Here is another example of the fog that envelopes policy-making process in
Last month a large delegation of Houthis from Yemen suddenly appeared in
Tehran and within 48 hours negotiated and signed 11 treaties and contracts
with various organs of the Iranian state on a range of issues including
military cooperation, air transport services, and the training of Yemeni
Again, foreign ministry sources claim that the official diplomatic service
was either completely shut out of the process or allowed a minor protocol
Throughout their stay in Tehran and in a subsequent hop-in-hop-out call on
Moscow arranged by Tehran, the Houthi delegation was chaperoned by the Quds
Force. It was also the Quds man in Caracas who was given the task of securing
diplomatic recognition by Venezuela and other leftist Latin American
governments for the Houthi regime in Sana'a.
Whenever Hezbollah leaders of the various branches of Hezbollah from
different countries, most notably Lebanon, visit Tehran on business they are
entirely chaperoned by the Quds Force, the security services and the office
of the ''Supreme Guide'', and not the official diplomatic service. Foreign
ministry sources claim that they don't even know the size of the checks that
are being signed off on in Tehran for the various regional Hezbollah leaders.
Even on the nuclear issue, the official diplomatic service is informed on a
need-to-know basis only. Two months ago the security services arranged
strictly supervised visits to two nuclear centers for Zarif and his
negotiating team. For the rest, they have asked the Zarif team to refer any
queries to Ali Akbar Salehi, head of the Atomic Energy Organization who

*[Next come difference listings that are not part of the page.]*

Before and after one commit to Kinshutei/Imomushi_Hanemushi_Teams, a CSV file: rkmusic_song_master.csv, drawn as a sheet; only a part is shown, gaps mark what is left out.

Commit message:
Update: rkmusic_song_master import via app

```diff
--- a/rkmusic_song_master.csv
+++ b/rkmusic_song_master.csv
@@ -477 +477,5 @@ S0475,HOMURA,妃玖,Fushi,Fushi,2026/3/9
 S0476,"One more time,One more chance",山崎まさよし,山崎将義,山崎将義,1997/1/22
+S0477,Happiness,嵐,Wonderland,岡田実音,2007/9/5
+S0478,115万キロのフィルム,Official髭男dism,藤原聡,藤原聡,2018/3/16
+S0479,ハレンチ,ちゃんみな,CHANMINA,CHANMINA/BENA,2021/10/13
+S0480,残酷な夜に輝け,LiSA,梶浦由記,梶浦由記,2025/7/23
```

eventually joined the negotiating team in Switzerland. The fact is that Zarif
and presumably even Rouhani do not have a complete picture of Iran's nuclear
Another example came late last month in the form of a terse note to the

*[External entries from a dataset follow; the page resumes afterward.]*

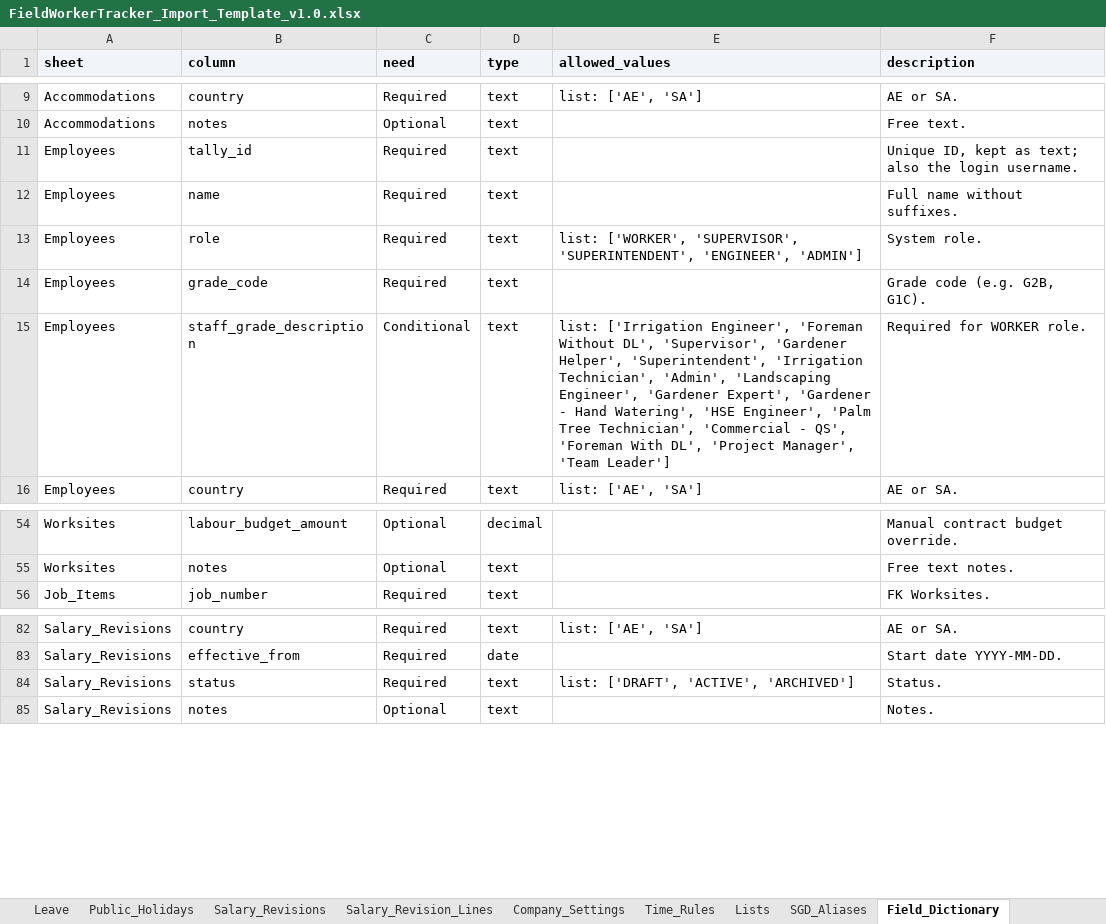
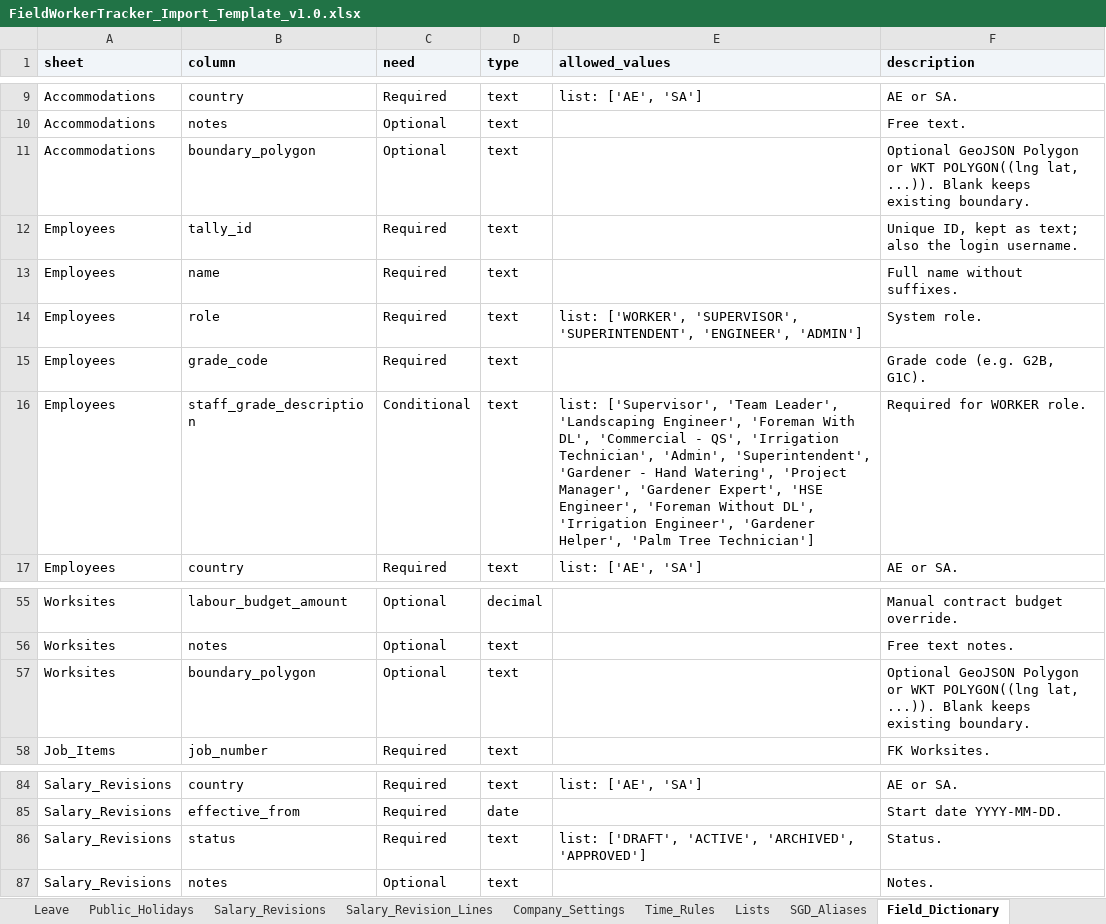
Before and after one commit to eberjohns/field-worker-tracker, an Excel workbook: docs/import-templates/FieldWorkerTracker_Import_Template_v1.0.xlsx, sheet Field_Dictionary, drawn as a sheet; only a part is shown, gaps mark what is left out; values as stored, in another font and other column widths than the file's, no borders; addresses are those after the commit; the diff names each change by its address in the sheet, - before the commit and + after, or states it on an @@ line.

Commit message:
fix: editable hierarchy, polygon import, selective sheets, reset password, paid leaves, urgent leave notice, login eye

```diff
--- a/docs/import-templates/FieldWorkerTracker_Import_Template_v1.0.xlsx (sheet Field_Dictionary)
+++ b/docs/import-templates/FieldWorkerTracker_Import_Template_v1.0.xlsx (sheet Field_Dictionary)
+row 11: Accommodations | boundary_polygon | Optional | text |  | Optional GeoJSON Polygon or WKT POLYGON((lng lat, ...)). Blank keeps existing boundary.
-E16 (allowed_values): list: ['Irrigation Engineer', 'Foreman Without DL', 'Supervisor', 'Gardener Helper', 'Superintendent', 'Irrigation Technician', 'Admin', 'Landscaping Engineer', 'Gardener Expert', 'Gardener - Hand Watering', 'HSE Engineer', 'Palm Tree Technician', 'Commercial - QS', 'Foreman With DL', 'Project Manager', 'Team Leader']
+E16 (allowed_values): list: ['Supervisor', 'Team Leader', 'Landscaping Engineer', 'Foreman With DL', 'Commercial - QS', 'Irrigation Technician', 'Admin', 'Superintendent', 'Gardener - Hand Watering', 'Project Manager', 'Gardener Expert', 'HSE Engineer', 'Foreman Without DL', 'Irrigation Engineer', 'Gardener Helper', 'Palm Tree Technician']
+row 57: Worksites | boundary_polygon | Optional | text |  | Optional GeoJSON Polygon or WKT POLYGON((lng lat, ...)). Blank keeps existing boundary.
-E86 (allowed_values): list: ['DRAFT', 'ACTIVE', 'ARCHIVED']
+E86 (allowed_values): list: ['DRAFT', 'ACTIVE', 'ARCHIVED', 'APPROVED']
```
Also changed, not shown: sheet Job_Items, sheet Company_Settings, sheet Employees, sheet Worksites, sheet Employee_Salary, sheet Employee_Reporting, 8 more sheets, 28 other files.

foreign ministry, ordering it to '' establish maritime frontiers'' with the
neighboring Sultanate of Oman through negotiations within three years but on

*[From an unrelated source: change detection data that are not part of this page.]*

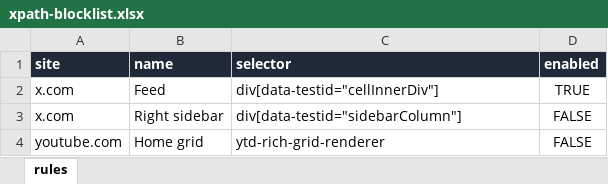
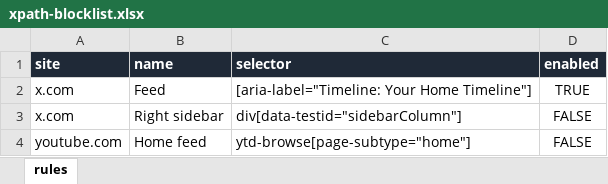
Before and after one commit to lakonguina/TSTFAASAOPWSW, an Excel workbook: xpath-blocklist.xlsx, sheet rules, drawn as a sheet; values as stored, in another font and other column widths than the file's, no borders; the diff names each change by its address in the sheet, - before the commit and + after, or states it on an @@ line.

```diff
--- a/xpath-blocklist.xlsx (sheet rules)
+++ b/xpath-blocklist.xlsx (sheet rules)
-C2 (selector): div[data-testid="cellInnerDiv"]
+C2 (selector): [aria-label="Timeline: Your Home Timeline"]
-B4 (name): Home grid
+B4 (name): Home feed
-C4 (selector): ytd-rich-grid-renderer
+C4 (selector): ytd-browse[page-subtype="home"]
```
Also changed, not shown: 5 other files.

the basis of a map already provided by the Ministry of Defense.
In other words, what the foreign ministry is asked to do is to force the
Omanis to sign on what has already been decided. The map in question would
substantially change the status quo in the Strait of Hormuz, the Gulf of Oman
and further down even in the Arabian Sea where Iran has a few miles of coast
at Gawadar on the Pakistani frontier. According to the new map a number of
Omani islands and atolls would fall within Iranian territorial waters. One
consequence of this could be Iran establishing full control on the Strait of
Hormuz from both south and north.
What the foreign ministry is asked to do is to inform Oman of a diktat,
something professional diplomats are loath to do.
On all sensitive issues, dealing with the Islamic Republic is always
difficult and its outcome never certain because outsiders have to deal with a
regime suffering from split personality.
This is a regime that is torn between acting as a nation-state and pretending
to be a vehicle for global revolution.
One Iran is represented by smiling diplomats, often with American accents and
even US Green Cards. They are ''the talkers''.
Another Iran is represented by shadowy figures who could be called ''the
deciders'' and, in terms of actual power provide the backbone of the ''deep
state ''in the Khomeinist system.
John Kerry hopes to get a Nobel Peace Prize thanks to ''the talkers''. But
the Iranian nuclear program, designed ad controlled by ''the deciders'' will
Amir Taheri was born in Ahvaz, southwest Iran, and educated
in Tehran, London and Paris. He was Executive Editor-in-Chief of the daily
Kayhan in Iran (1972-79). In 1980-84, he was Middle East Editor for the
Sunday Times. In 1984-92, he served as member of the Executive Board of the
International Press Institute (IPI). Between 1980 and 2004, he was a
contributor to the International Herald Tribune. He has written for the Wall
Street Journal, the New York Post, the New York Times, the London Times, the
French magazine Politique Internationale, and the German weekly Focus.
Between 1989 and 2005, he was editorial writer for the German daily Die Welt.
Taheri has published 11 books, some of which have been translated into 20
languages. He has been a columnist for Asharq Alawsat since 1987. Taheri's
latest book "The Persian Night" is published by Encounter Books in London and